A case report and literature review: The American Journal of OrthopedicsĀ®

superior mesenteric artery syndrome as a complication of scoliosis surgery.

Superior mesenteric artery (SMA) syndrome is a rare and potentially life-threatening complication of scoliosis surgery. The anatomical relationship of the duodenum and the superior mesenteric artery, the correction of angular deformity of the spine, and the normal adolescent growth spurt all contribute to the condition.

Superior mesenteric artery (SMA) syndrome resulting from surgical treatment of scoliosis has been recognized in the medical literature since 1752. Throughout the literature, SMA syndrome variably has been referred to as cast syndrome, Wilkie syndrome, arteriomesenteric duodenal obstruction, and chronic duodenal ileus. We now recognize numerous etiologies of SMA syndrome, as several sources can externally compress the duodenum. Classic acute symptoms of bowel obstruction include bilious vomiting, nausea and epigastric pain. Chronic manifestations of SMA syndrome may include weight loss and decreased appetite. Our literature review revealed that adolescent growth spurt, height-to-weight ratio, and perioperative weight loss are risk factors associated with SMA syndrome after pediatric spine surgery.

Early recognition of the nonspecific symptoms of abdominal pain, abdominal distension, bilious or projectile vomiting, hypoactive bowel sounds, and anorexia plays a key role in post-scoliosis surgery and is crucial in preventing the severe morbidity and mortality associated with SMA syndrome.

Take-Home Points
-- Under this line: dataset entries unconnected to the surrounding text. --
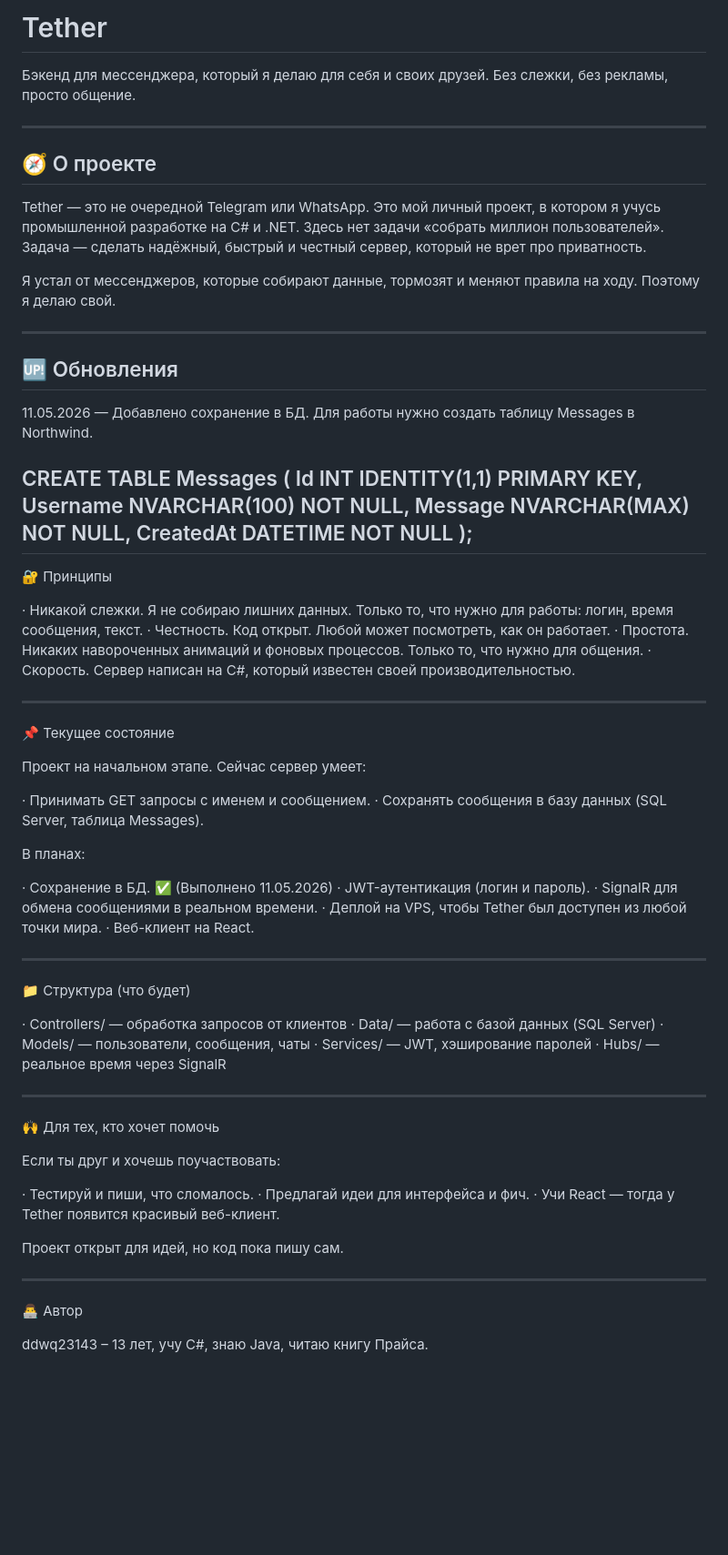
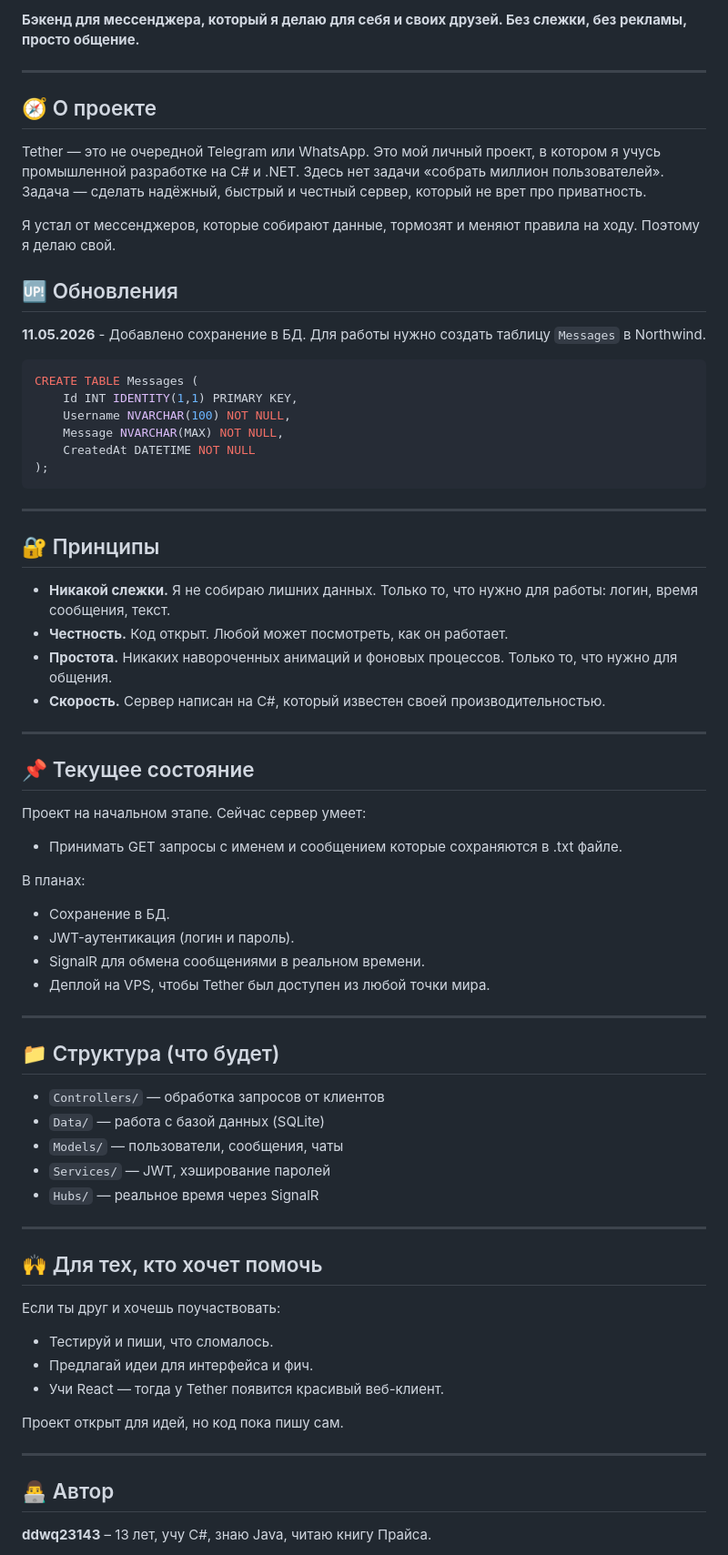
Before and after one commit to ddwq23143/server-tether-06.05.2026, a Markdown page: README.md, the part around one of its changes. Shown at 91% size. Drawn GitHub-style; blank space fills up the shorter version.

````diff
--- a/README.md
+++ b/README.md
@@ -1,6 +1,4 @@
-# Tether
-
-Бэкенд для мессенджера, который я делаю для себя и своих друзей. Без слежки, без рекламы, просто общение.
+**Бэкенд для мессенджера, который я делаю для себя и своих друзей. Без слежки, без рекламы, просто общение.**
 
 ---
 
@@ -10,69 +8,64 @@ Tether — это не очередной Telegram или WhatsApp. Это мо
 
 Я устал от мессенджеров, которые собирают данные, тормозят и меняют правила на ходу. Поэтому я делаю свой.
 
----
-
 ## 🆙 Обновления
 
-11.05.2026 — Добавлено сохранение в БД. Для работы нужно создать таблицу Messages в Northwind.
+**11.05.2026** - Добавлено сохранение в БД. Для работы нужно создать таблицу `Messages` в Northwind.
 
+```sql
 CREATE TABLE Messages (
     Id INT IDENTITY(1,1) PRIMARY KEY,
     Username NVARCHAR(100) NOT NULL,
     Message NVARCHAR(MAX) NOT NULL,
     CreatedAt DATETIME NOT NULL
 );
+```
 ---
 
-🔐 Принципы
+## 🔐 Принципы
 
-· Никакой слежки. Я не собираю лишних данных. Только то, что нужно для работы: логин, время сообщения, текст.
-· Честность. Код открыт. Любой может посмотреть, как он работает.
-· Простота. Никаких навороченных анимаций и фоновых процессов. Только то, что нужно для общения.
-· Скорость. Сервер написан на C#, который известен своей производительностью.
+- **Никакой слежки.** Я не собираю лишних данных. Только то, что нужно для работы: логин, время сообщения, текст.
+- **Честность.** Код открыт. Любой может посмотреть, как он работает.
+- **Простота.** Никаких навороченных анимаций и фоновых процессов. Только то, что нужно для общения.
+- **Скорость.** Сервер написан на C#, который известен своей производительностью.
 
 ---
 
-📌 Текущее состояние
+## 📌 Текущее состояние
 
 Проект на начальном этапе. Сейчас сервер умеет:
-
-· Принимать GET запросы с именем и сообщением.
-· Сохранять сообщения в базу данных (SQL Server, таблица Messages).
+- Принимать GET запросы с именем и сообщением которые сохраняются в .txt файле.
 
 В планах:
-
-· Сохранение в БД. ✅ (Выполнено 11.05.2026)
-· JWT-аутентикация (логин и пароль).
-· SignalR для обмена сообщениями в реальном времени.
-· Деплой на VPS, чтобы Tether был доступен из любой точки мира.
-· Веб-клиент на React.
+- Сохранение в БД.
+- JWT-аутентикация (логин и пароль).
+- SignalR для обмена сообщениями в реальном времени.
+- Деплой на VPS, чтобы Tether был доступен из любой точки мира.
 
 ---
 
-📁 Структура (что будет)
+## 📁 Структура (что будет)
 
-· Controllers/ — обработка запросов от клиентов
-· Data/ — работа с базой данных (SQL Server)
-· Models/ — пользователи, сообщения, чаты
-· Services/ — JWT, хэширование паролей
-· Hubs/ — реальное время через SignalR
+- `Controllers/` — обработка запросов от клиентов
+- `Data/` — работа с базой данных (SQLite)
+- `Models/` — пользователи, сообщения, чаты
+- `Services/` — JWT, хэширование паролей
+- `Hubs/` — реальное время через SignalR
 
 ---
 
-🙌 Для тех, кто хочет помочь
+## 🙌 Для тех, кто хочет помочь
 
 Если ты друг и хочешь поучаствовать:
-
-· Тестируй и пиши, что сломалось.
-· Предлагай идеи для интерфейса и фич.
-· Учи React — тогда у Tether появится красивый веб-клиент.
+- Тестируй и пиши, что сломалось.
+- Предлагай идеи для интерфейса и фич.
+- Учи React — тогда у Tether появится красивый веб-клиент.
 
 Проект открыт для идей, но код пока пишу сам.
 
 ---
 
-👨‍💻 Автор
+## 👨‍💻 Автор
 
-ddwq23143 – 13 лет, учу C#, знаю Java, читаю книгу Прайса.
+**ddwq23143** – 13 лет, учу C#, знаю Java, читаю книгу Прайса.
 
````
Also changed, not shown: other parts of README.md (+1 -1 lines).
  • Adolescent growth spurt, height-to weight ratio, and perioperative weight loss are risk factors associated with SMA syndrome following pediatric spine surgery.
  • Must recognize nonspecific symptoms such as abdominal pain, tenderness, distention, bilious or projectile vomiting, hypoactive bowel sounds and anorexia postoperatively.
  • Complications of SMA syndrome can potentially lead to aspiration pneumonia, acute gastric rupture or cardiovascular collapse and death.

By Philip K. Louie, MD, Bryce A. Basques, MD, Adam Bitterman, DO, Shalin Shah, BS, Kishan Patel, BS, Isaac Abramchayev, PA-C, and Jonathan Lewin, MD